» **TRY IT**
Once a line is found to contain "ipynb", copy it out of the listing.

» **RECORDS PROVIDED**
*** Begin section ***

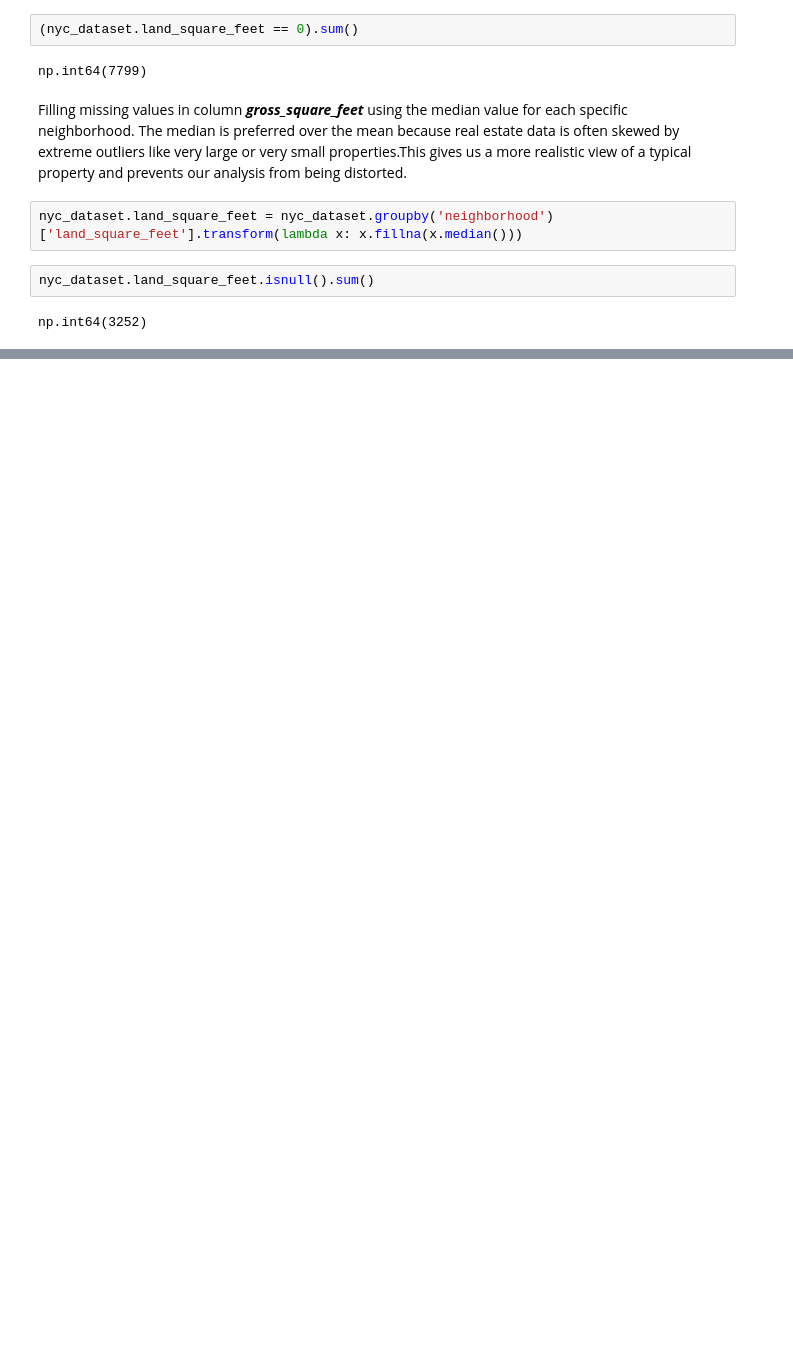
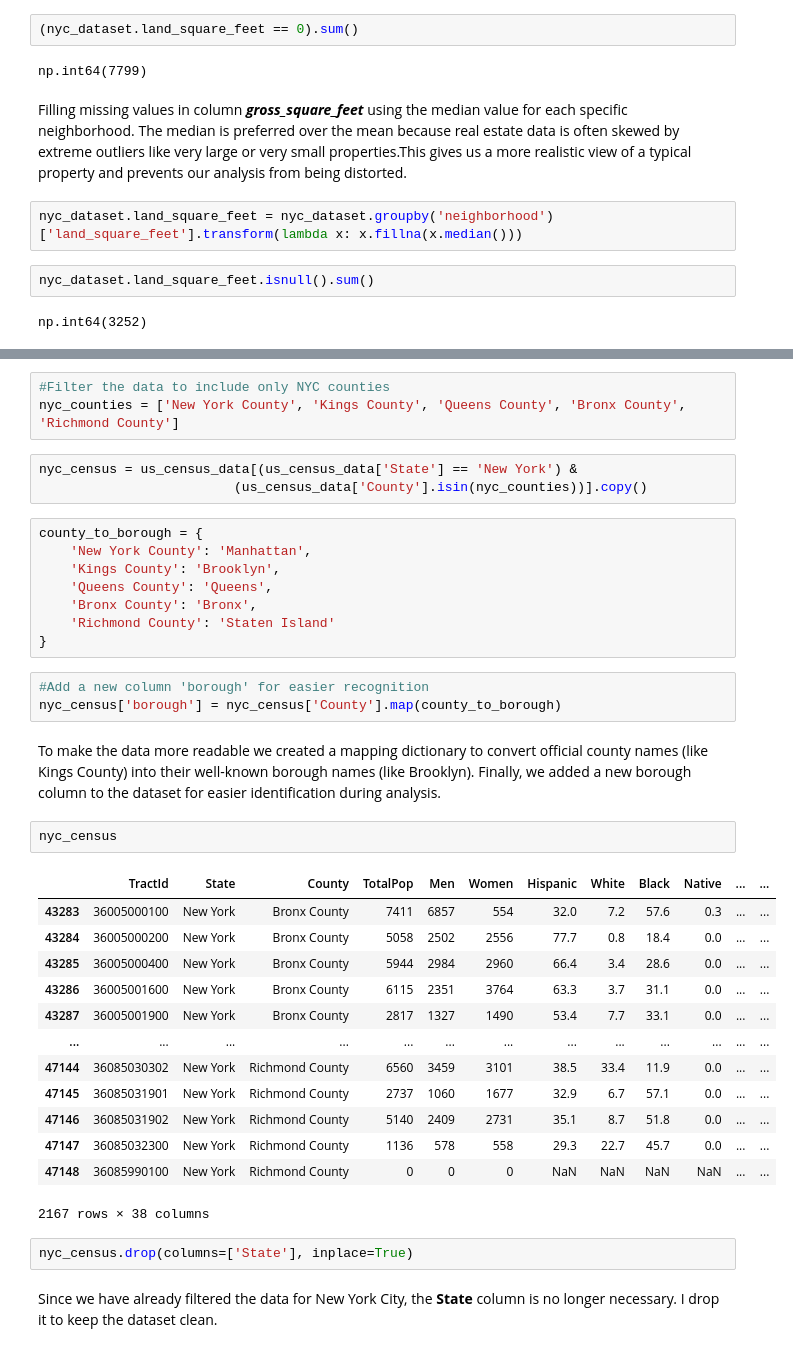
Before and after one commit to radinelageorgieva/Data-Science, a Jupyter notebook: FinalProject.ipynb, the cells around one changed output, grey strips where cells are left out. Drawn from its saved outputs; the diff is of its cells as text; blank space fills up the shorter version.

```diff
--- a/FinalProject.ipynb
+++ b/FinalProject.ipynb
@@ -296,0 +426,39 @@ After the first step 3,252 missing values remain. This happens because some enti
+# %%
+#Filter the data to include only NYC counties
+nyc_counties = ['New York County', 'Kings County', 'Queens County', 'Bronx County', 'Richmond County']
+# %%
+nyc_census = us_census_data[(us_census_data['State'] == 'New York') &
+                         (us_census_data['County'].isin(nyc_counties))].copy()
+# %%
+county_to_borough = {
+    'New York County': 'Manhattan',
+    'Kings County': 'Brooklyn',
+    'Queens County': 'Queens',
+    'Bronx County': 'Bronx',
+    'Richmond County': 'Staten Island'
+}
+# %%
+#Add a new column 'borough' for easier recognition
+nyc_census['borough'] = nyc_census['County'].map(county_to_borough)
+# %% [markdown]
+To make the data more readable we created a mapping dictionary to convert official county names (like Kings County) into their well-known borough names (like Brooklyn). Finally, we added a new borough column to the dataset for easier identification during analysis.
+# %%
+nyc_census
+# %% [output]
+|  | TractId | State | County | TotalPop | Men | Women | Hispanic | White | Black | Native | ... | ... |
+| 43283 | 36005000100 | New York | Bronx County | 7411 | 6857 | 554 | 32.0 | 7.2 | 57.6 | 0.3 | ... | ... |
+| 43284 | 36005000200 | New York | Bronx County | 5058 | 2502 | 2556 | 77.7 | 0.8 | 18.4 | 0.0 | ... | ... |
+| 43285 | 36005000400 | New York | Bronx County | 5944 | 2984 | 2960 | 66.4 | 3.4 | 28.6 | 0.0 | ... | ... |
+| 43286 | 36005001600 | New York | Bronx County | 6115 | 2351 | 3764 | 63.3 | 3.7 | 31.1 | 0.0 | ... | ... |
+| 43287 | 36005001900 | New York | Bronx County | 2817 | 1327 | 1490 | 53.4 | 7.7 | 33.1 | 0.0 | ... | ... |
+| ... | ... | ... | ... | ... | ... | ... | ... | ... | ... | ... | ... | ... |
+| 47144 | 36085030302 | New York | Richmond County | 6560 | 3459 | 3101 | 38.5 | 33.4 | 11.9 | 0.0 | ... | ... |
+| 47145 | 36085031901 | New York | Richmond County | 2737 | 1060 | 1677 | 32.9 | 6.7 | 57.1 | 0.0 | ... | ... |
+| 47146 | 36085031902 | New York | Richmond County | 5140 | 2409 | 2731 | 35.1 | 8.7 | 51.8 | 0.0 | ... | ... |
+| 47147 | 36085032300 | New York | Richmond County | 1136 | 578 | 558 | 29.3 | 22.7 | 45.7 | 0.0 | ... | ... |
+| 47148 | 36085990100 | New York | Richmond County | 0 | 0 | 0 | NaN | NaN | NaN | NaN | ... | ... |
+2167 rows × 38 columns
+# %%
+nyc_census.drop(columns=['State'], inplace=True)
+# %% [markdown]
+Since we have already filtered the data for New York City, the **State** column is no longer necessary. I drop it to keep the dataset clean.
```
Also changed, not shown: parts of 42 cells of this notebook.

*** End section ***

» **RESPONSE**
Before and after one commit to radinelageorgieva/Data-Science, a Jupyter notebook: FinalProject.ipynb, the cells around one changed output, grey strips where cells are left out. Drawn from its saved outputs; the diff is of its cells as text; blank space fills up the shorter version.
--- a/FinalProject.ipynb
+++ b/FinalProject.ipynb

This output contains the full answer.